_TASK INSTRUCTIONS_
Where an entry holds an image, skip the image but reproduce the rest word for word.

Records from a dataset
=== Section Start ===
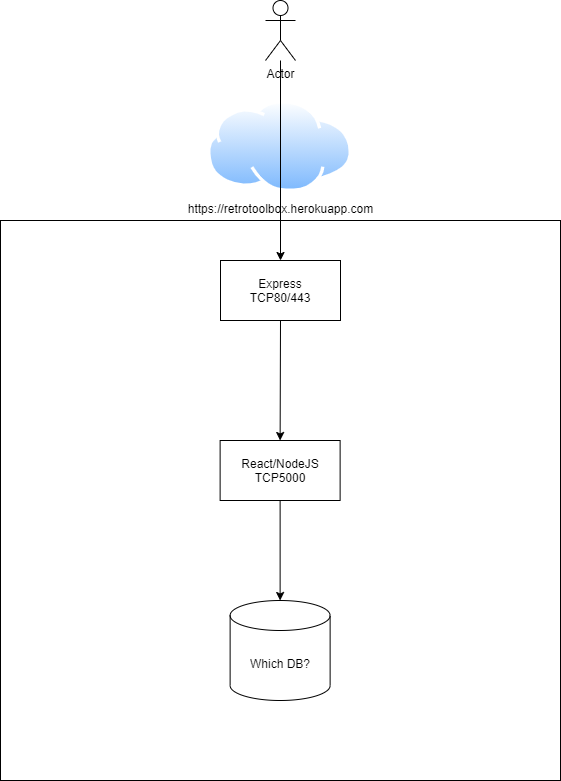
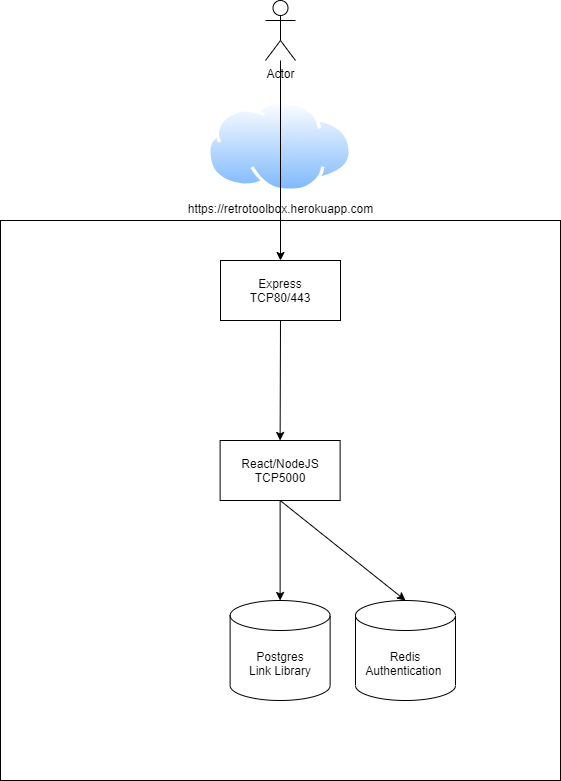
architecture drawing update w/db

diff --git a/Research/Architecture.md b/Research/Architecture.md
@@ -5,10 +5,8 @@ The job of the express frontend is to act as a presentation mechanism and to han
 
 The middleware node/react stack function is to provide application logic, session management (maybe) and access database components.  It will also handle controlling access to admin pages.
 
-The backend or database layer will have two functions.  The first is to host login information for authentication of admin personnel.  The second purpose of the database will be to host links to the local images used to be placed on the dice.
+The backend or database layer will have two functions.  The first is a Redis database to host login information for authentication of admin personnel.  The second is a Postgres database to host links to the local images used to be placed on the dice.
 
 ![](retrotoolbox_architecture.png)
 
-[Link to draw.io file][1]
-
-  [1]: ../resources/Architecture.md
+[DrawIO File](resources/retrotoolbox_architecture.drawio)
=== Section End ===
_EXERCISE SOLUTION_
architecture drawing update w/db

diff --git a/Research/Architecture.md b/Research/Architecture.md
@@ -5,10 +5,8 @@ The job of the express frontend is to act as a presentation mechanism and to han
 
 The middleware node/react stack function is to provide application logic, session management (maybe) and access database components.  It will also handle controlling access to admin pages.
 
-The backend or database layer will have two functions.  The first is to host login information for authentication of admin personnel.  The second purpose of the database will be to host links to the local images used to be placed on the dice.
+The backend or database layer will have two functions.  The first is a Redis database to host login information for authentication of admin personnel.  The second is a Postgres database to host links to the local images used to be placed on the dice.
 
 ![](retrotoolbox_architecture.png)
 
-[Link to draw.io file][1]
-
-  [1]: ../resources/Architecture.md
+[DrawIO File](resources/retrotoolbox_architecture.drawio)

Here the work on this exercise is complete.